different possibility: that pit bulls really were the most dangerous
kind of dog, in Toronto at least. From 2001 to 2004, pit bulls were more
likely to bite people and domestic animals than any other breed, the
In 2004, the
last full year before the ban, there were 984 pit bulls licensed in
Toronto and 168 reported pit bull bites. That’s more than double the
rate of German shepherds, the next most aggressive breed.
figures, compiled by the city’s Animal Services division at the Star’s
request, come from comparing a breed’s licensed population with the
number of times it was reported to have bitten a person or pet.
Nearly a decade after the ban was put in place, its purpose appears to
have been achieved: pit bull bites in the city have virtually
In 2013, the pit bull population was down to 501, and there were only 13 reported pit bull bites.
The decline in the per-capita rate is probably attributable to the age
of the remaining dogs, and the requirement that pit bulls be muzzled in
public and sterilized, procedures that tend to make dogs less
The dogs still exist in Toronto despite the ban
because Ontario residents who already owned pit bulls were allowed to
keep them, as long as they met the requirements.
the dogs maintain that the figures are misleading because the definition
of “pit bull” is so vague. The law banning the dogs applies to four
breed types — pit bull terriers, Staffordshire bull terriers, American
Staffordshire terriers, and American pit bull terriers (the breeds
included in the Star’s tally) — as well as any dog that has “an
appearance and physical characteristics substantially similar” to those
“What people qualify as pit bulls are often mixed breeds
and mongrels,” said Cheri DiNovo, an NDP MPP who has sought to repeal
the ban. “When somebody said it’s a pit bull that did the biting,
there’s no way to say that ‘this is a pit bull.’”
spokesperson Mary Lou Leiher acknowledged that determining what
constitutes a pit bull is difficult and “subjective.”
“There is no standardized DNA test to determine a dog’s breed,” she said.
When in doubt, city inspectors use an extensive checklist of physical
characteristics describing everything from the muzzle to the tail of
typical pit bull breeds to decide which dogs fit the bill.
Toronto, we’ve taken quite a hard line on what’s considered
‘substantially similar,’” Leiher said. “If we’re applying the
legislation to a dog, it’s got to really look like one of the purebred
pit bull dogs.”
Leiher said that bite reports come mainly from
two sources: doctors, who are required to inform Toronto Public Health
when patients have been bitten; and members of the public who
self-report. That suggests the portion coming from doctors, at least, is
unlikely to over represent pit bulls.
Such a relatively low
rate reflects the fact that per-capita bite numbers are down overall in
the past decade. Daschunds epitomized the phenomenon, with 594 licensed
dogs and not a single reported bite last year. (While bite totals have
remained fairly steady year-to-year, the licensed dog population has
more than doubled since 2005.)

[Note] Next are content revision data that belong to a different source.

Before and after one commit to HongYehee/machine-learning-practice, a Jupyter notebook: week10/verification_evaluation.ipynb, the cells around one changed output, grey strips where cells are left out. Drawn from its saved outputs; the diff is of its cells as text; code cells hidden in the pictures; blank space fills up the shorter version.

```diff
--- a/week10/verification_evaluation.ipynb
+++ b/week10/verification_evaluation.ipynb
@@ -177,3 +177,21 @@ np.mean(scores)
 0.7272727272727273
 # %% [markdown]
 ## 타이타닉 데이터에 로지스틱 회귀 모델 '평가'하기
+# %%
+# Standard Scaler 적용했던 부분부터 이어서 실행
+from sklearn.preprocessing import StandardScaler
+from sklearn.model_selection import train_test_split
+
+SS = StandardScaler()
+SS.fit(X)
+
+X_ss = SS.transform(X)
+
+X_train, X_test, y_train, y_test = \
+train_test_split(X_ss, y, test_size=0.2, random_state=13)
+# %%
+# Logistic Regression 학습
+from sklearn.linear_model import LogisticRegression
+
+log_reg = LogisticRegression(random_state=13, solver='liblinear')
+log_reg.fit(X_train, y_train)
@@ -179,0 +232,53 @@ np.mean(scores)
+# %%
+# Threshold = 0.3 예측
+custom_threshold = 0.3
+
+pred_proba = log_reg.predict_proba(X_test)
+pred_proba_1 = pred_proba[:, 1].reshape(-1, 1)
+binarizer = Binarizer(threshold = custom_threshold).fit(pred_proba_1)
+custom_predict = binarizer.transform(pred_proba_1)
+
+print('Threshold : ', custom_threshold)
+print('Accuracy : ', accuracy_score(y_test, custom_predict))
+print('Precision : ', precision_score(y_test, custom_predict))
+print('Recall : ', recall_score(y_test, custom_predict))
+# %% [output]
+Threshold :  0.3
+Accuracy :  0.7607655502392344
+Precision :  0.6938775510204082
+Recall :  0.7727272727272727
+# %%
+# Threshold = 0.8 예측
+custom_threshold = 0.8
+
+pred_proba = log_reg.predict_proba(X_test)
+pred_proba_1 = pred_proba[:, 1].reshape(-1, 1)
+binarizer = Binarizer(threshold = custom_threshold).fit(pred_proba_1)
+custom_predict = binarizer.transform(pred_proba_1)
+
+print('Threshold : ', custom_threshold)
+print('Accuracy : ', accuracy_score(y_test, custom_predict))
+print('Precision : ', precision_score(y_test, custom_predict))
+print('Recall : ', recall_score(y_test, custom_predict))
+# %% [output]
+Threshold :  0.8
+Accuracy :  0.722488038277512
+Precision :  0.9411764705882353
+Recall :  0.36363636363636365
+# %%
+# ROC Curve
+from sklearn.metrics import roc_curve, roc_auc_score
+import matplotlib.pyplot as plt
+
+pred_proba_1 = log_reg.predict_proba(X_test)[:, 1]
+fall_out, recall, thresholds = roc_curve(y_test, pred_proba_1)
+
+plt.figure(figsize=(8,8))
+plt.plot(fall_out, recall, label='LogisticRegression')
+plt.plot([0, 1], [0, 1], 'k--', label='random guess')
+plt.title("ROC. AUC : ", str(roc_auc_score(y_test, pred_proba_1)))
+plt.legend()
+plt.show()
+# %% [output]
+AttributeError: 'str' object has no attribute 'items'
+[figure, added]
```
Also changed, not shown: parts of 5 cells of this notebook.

Leiher said bylaw enforcement
and public education, as well as more responsible breeding and fewer
strays, may account for the decline.
Still, few if any breeds have
matched the plunge taken by per capita pit bull bites, down by a factor
of more than six since 2004.
For now, though — and for better or worse — the ban appears to have done what it set out to do.
“There aren’t very many restricted pit bulls in Toronto,” Leiher said.